There are many lakes in the world. These lakes can be divided into freshwater lakes and saltwater lakes according to the salt content of the lake water. Among them, the lake with a salt content of more than 35% is called a salt lake. For example, the Chaka Salt Lake in Chaka Town, Qinghai Province, due to the reflection of the brine on the crystalline salt layer of the lake surface, forming a mirror effect.
Where did the salt material that formed the salt lake come from?
There are four main sources:
- From surface rock or salt deposits near the salt lake. These salty ores are eroded by wind and water, and the dissolved substances enter the lake to form a salt lake.

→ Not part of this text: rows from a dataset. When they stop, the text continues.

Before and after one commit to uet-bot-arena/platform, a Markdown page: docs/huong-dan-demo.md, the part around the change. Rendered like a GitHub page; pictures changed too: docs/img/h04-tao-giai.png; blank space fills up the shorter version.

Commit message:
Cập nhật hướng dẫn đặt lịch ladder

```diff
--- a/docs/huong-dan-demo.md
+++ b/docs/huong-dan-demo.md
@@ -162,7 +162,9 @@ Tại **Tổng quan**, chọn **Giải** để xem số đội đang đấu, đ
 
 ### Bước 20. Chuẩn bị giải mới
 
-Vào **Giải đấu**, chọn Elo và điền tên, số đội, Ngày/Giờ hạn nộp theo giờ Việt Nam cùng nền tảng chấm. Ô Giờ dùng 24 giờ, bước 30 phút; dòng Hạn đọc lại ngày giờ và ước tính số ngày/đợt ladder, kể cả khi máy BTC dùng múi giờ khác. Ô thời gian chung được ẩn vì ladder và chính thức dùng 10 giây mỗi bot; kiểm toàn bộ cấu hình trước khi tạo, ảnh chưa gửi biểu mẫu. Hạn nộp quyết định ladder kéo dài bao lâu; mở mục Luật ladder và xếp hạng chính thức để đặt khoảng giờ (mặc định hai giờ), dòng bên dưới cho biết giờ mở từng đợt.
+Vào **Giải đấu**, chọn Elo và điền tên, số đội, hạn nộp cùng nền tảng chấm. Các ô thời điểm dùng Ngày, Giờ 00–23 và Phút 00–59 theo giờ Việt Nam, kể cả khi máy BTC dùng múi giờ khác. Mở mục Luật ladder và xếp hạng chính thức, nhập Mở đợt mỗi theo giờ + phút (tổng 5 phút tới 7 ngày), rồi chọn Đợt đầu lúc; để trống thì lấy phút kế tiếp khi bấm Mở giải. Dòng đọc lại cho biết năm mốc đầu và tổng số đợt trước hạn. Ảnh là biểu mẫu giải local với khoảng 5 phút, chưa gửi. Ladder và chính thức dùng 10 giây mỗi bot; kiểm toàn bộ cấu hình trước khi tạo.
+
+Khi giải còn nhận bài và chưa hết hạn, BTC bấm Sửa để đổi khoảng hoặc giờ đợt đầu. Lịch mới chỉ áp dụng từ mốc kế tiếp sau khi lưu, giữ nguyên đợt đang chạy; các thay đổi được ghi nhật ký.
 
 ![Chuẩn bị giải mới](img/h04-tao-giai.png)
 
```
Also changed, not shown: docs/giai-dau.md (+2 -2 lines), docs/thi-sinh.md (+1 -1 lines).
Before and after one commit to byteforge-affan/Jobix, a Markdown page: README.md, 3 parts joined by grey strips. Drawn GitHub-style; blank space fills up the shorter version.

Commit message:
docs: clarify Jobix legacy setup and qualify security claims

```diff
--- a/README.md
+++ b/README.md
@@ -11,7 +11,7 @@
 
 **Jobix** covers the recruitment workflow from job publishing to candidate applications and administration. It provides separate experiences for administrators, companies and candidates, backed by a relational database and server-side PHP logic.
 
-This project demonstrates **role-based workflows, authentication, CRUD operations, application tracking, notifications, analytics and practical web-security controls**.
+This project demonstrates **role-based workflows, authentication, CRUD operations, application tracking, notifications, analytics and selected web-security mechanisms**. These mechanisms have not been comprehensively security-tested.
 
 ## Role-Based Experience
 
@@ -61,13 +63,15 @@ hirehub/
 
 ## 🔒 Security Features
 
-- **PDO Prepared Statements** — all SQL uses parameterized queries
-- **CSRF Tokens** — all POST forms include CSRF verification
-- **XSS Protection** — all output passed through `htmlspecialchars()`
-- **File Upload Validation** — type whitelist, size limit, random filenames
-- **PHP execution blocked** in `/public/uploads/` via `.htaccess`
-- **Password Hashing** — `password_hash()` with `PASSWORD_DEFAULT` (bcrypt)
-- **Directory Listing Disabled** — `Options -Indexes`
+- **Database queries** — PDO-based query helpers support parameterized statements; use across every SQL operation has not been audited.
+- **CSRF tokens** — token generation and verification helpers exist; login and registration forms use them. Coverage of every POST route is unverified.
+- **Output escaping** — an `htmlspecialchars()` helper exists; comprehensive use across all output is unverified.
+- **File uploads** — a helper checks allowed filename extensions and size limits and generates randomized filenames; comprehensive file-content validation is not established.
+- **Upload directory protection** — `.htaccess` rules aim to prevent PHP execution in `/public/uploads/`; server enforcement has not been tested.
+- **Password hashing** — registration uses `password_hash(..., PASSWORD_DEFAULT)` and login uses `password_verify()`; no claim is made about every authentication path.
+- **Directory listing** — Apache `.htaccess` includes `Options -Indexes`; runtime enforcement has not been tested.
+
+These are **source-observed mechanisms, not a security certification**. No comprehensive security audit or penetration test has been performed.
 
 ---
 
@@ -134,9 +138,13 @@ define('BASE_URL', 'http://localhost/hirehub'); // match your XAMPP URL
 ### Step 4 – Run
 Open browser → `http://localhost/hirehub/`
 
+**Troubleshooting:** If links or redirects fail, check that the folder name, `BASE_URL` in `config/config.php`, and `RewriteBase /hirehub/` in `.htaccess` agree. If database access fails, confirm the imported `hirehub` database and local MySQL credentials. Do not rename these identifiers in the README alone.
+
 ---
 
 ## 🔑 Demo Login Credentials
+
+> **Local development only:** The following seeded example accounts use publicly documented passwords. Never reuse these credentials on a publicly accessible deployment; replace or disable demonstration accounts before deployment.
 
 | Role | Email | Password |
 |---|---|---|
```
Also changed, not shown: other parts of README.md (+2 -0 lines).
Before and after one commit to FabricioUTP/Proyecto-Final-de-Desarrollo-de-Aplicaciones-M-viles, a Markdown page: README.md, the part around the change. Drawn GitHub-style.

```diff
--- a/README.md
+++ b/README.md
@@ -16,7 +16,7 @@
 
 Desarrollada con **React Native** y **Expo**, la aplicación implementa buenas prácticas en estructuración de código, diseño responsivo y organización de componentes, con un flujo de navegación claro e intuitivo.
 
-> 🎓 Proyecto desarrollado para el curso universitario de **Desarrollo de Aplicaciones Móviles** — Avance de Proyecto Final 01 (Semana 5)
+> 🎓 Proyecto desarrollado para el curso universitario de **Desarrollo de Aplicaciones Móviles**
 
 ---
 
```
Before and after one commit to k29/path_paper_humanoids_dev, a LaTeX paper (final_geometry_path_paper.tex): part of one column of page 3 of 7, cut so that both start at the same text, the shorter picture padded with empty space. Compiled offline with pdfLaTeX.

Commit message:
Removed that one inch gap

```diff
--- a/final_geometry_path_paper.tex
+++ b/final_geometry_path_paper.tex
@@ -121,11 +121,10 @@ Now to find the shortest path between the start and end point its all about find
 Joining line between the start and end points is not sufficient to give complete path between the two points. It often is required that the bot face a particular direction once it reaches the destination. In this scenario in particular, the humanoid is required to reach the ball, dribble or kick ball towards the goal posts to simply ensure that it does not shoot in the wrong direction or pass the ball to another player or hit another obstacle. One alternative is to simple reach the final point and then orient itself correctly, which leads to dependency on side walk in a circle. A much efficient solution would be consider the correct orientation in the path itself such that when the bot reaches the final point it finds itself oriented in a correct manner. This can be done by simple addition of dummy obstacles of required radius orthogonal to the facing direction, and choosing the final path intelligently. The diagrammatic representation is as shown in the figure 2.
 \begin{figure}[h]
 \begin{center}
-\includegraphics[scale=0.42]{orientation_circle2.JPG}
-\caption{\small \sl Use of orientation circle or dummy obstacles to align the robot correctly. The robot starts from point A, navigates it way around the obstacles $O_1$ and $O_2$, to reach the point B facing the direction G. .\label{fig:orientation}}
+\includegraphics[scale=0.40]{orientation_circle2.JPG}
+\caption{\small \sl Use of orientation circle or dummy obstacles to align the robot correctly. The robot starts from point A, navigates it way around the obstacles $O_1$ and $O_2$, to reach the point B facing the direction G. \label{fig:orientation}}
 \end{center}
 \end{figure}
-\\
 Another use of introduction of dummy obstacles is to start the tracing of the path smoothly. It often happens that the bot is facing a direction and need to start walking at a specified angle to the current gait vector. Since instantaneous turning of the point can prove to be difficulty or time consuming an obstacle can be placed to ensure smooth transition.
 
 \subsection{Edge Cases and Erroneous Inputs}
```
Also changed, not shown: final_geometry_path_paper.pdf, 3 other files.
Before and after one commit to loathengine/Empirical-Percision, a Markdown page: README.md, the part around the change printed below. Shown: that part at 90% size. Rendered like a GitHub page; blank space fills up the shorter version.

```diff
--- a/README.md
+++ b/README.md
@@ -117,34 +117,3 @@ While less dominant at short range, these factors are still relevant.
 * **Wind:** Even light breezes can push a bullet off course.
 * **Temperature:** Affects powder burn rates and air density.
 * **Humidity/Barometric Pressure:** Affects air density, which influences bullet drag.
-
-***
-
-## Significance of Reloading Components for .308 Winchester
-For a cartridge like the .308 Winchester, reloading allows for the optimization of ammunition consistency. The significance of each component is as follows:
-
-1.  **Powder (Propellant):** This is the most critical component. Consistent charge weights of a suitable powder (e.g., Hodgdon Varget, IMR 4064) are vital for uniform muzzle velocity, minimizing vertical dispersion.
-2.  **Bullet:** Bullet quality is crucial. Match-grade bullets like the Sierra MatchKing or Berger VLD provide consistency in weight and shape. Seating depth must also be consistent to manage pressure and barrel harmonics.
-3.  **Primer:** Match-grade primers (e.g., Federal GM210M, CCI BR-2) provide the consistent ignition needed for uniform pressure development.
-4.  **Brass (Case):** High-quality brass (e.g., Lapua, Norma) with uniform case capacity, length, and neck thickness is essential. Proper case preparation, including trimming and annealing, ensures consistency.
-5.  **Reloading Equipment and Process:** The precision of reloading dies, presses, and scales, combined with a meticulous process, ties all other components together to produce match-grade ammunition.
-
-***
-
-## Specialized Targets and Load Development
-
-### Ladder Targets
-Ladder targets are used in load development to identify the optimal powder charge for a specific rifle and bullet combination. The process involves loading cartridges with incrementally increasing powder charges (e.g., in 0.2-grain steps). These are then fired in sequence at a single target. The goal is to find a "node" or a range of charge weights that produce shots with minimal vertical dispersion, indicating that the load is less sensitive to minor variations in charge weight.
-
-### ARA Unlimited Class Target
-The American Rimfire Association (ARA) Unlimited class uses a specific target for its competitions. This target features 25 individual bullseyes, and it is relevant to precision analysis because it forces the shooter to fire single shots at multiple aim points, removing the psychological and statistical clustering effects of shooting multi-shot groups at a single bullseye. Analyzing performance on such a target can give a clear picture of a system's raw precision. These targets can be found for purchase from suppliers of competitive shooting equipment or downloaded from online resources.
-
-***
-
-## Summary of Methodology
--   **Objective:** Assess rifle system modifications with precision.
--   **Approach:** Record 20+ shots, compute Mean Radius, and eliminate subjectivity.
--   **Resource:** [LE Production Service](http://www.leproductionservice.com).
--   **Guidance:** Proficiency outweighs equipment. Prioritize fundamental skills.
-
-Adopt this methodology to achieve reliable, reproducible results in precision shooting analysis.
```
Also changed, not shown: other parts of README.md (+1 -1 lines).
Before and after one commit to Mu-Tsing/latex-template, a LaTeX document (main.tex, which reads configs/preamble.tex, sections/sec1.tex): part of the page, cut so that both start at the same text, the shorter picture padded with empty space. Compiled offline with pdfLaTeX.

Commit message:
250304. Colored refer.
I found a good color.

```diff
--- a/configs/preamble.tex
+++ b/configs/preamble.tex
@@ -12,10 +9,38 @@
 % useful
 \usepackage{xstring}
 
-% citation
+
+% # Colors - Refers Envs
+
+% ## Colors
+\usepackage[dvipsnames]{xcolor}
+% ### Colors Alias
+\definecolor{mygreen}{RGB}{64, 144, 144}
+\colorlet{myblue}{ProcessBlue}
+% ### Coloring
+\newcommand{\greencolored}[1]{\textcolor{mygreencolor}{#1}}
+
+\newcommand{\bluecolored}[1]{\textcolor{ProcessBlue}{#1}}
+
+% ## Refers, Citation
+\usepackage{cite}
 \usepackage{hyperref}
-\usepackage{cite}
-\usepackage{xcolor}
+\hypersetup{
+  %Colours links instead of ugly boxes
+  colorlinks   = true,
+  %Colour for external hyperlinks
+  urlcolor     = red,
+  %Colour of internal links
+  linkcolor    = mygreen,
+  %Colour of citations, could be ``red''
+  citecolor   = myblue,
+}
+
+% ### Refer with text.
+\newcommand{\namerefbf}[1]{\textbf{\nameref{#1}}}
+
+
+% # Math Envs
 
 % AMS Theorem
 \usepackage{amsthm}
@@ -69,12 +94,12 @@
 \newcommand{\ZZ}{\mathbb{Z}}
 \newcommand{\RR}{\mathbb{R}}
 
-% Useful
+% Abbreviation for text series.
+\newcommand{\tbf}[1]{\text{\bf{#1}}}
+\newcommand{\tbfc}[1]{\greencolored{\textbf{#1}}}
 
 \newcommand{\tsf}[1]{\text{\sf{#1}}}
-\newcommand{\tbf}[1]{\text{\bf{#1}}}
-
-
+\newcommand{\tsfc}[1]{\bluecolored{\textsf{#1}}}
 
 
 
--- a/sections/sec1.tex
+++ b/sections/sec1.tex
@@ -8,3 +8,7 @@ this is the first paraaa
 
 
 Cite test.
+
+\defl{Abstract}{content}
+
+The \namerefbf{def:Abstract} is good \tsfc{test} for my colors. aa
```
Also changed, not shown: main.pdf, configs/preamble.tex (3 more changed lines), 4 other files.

- Magma and escaping gaseous materials from volcanic eruptions. Volcanic magma contains potassium, sodium, calcium, magnesium and other soluble silicates, which dissolve in lake water to form a salt lake.
- Overflow of deep brine. Deep brine flows into the lake continuously through deep crustal faults, forming a salt lake.
- Transmission from wind. Salt, which is easily soluble in water, is blown into the lake by strong wind to increase salt for the lake.
The formation of salt lakes needs to meet three conditions.
First, there must be a closed or semi-closed catchment lake basin. Such a closed terrain is conducive to the continuous flow of water resources and energy sources such as runoff and rainwater in the watershed into the lake basin without leakage, forming an aggregated state.
Second, the lake must have continuous dry climate conditions. Under such climatic conditions, the amount of evaporated water in the lake exceeds the amount of added water. Moreover, under intense evaporation, the lake water is continuously concentrated, and the salt content gradually increases, forming different types of salt deposits at the bottom of the lake to form a salt lake.
Third, the sources of salt in different salt lakes are diverse, but they all require abundant salt materials to continuously enter the lake to ensure that the salt lake has a certain salinity.
There are many lagoons in the world, and their types are also different. Generally speaking, there are three principles for dividing the types of salt lakes: According to the salt lake brine occurrence status, it can be divided into brine lake, dry salt lake and Shaxia lake. According to the classification of salt minerals formed by the main salt deposits of salt lakes, they can be divided into stone salt lakes, thenardite lakes, and trona lakes, as well as gypsum lakes, potassium-magnesium salt lakes, lithium lakes, and world rare nitrate (potassium) salt lakes. In addition, according to the classification of salt lake brine chemical composition, salt lake can be divided into carbonate type, sulfate type and chloride type.
In areas where salt lakes are distributed, “white necklaces” around the lake are often seen-a circle of silver-white salt belts. These “necklaces” are formed when salt materials migrate from the basin to the salt lake. During the migration of various salts dissolved in water from the watershed to the salt lake, the water continues to evaporate in the dry and hot environment. Over time, the more salt accumulates in the lake, the precipitation will occur when it reaches saturation or supersaturation. Due to the different solubility of various salts, there is a certain precipitation sequence, which makes the sediment of various salts present a distinct ring-shaped distribution, like wearing a “necklace” for the salt lake.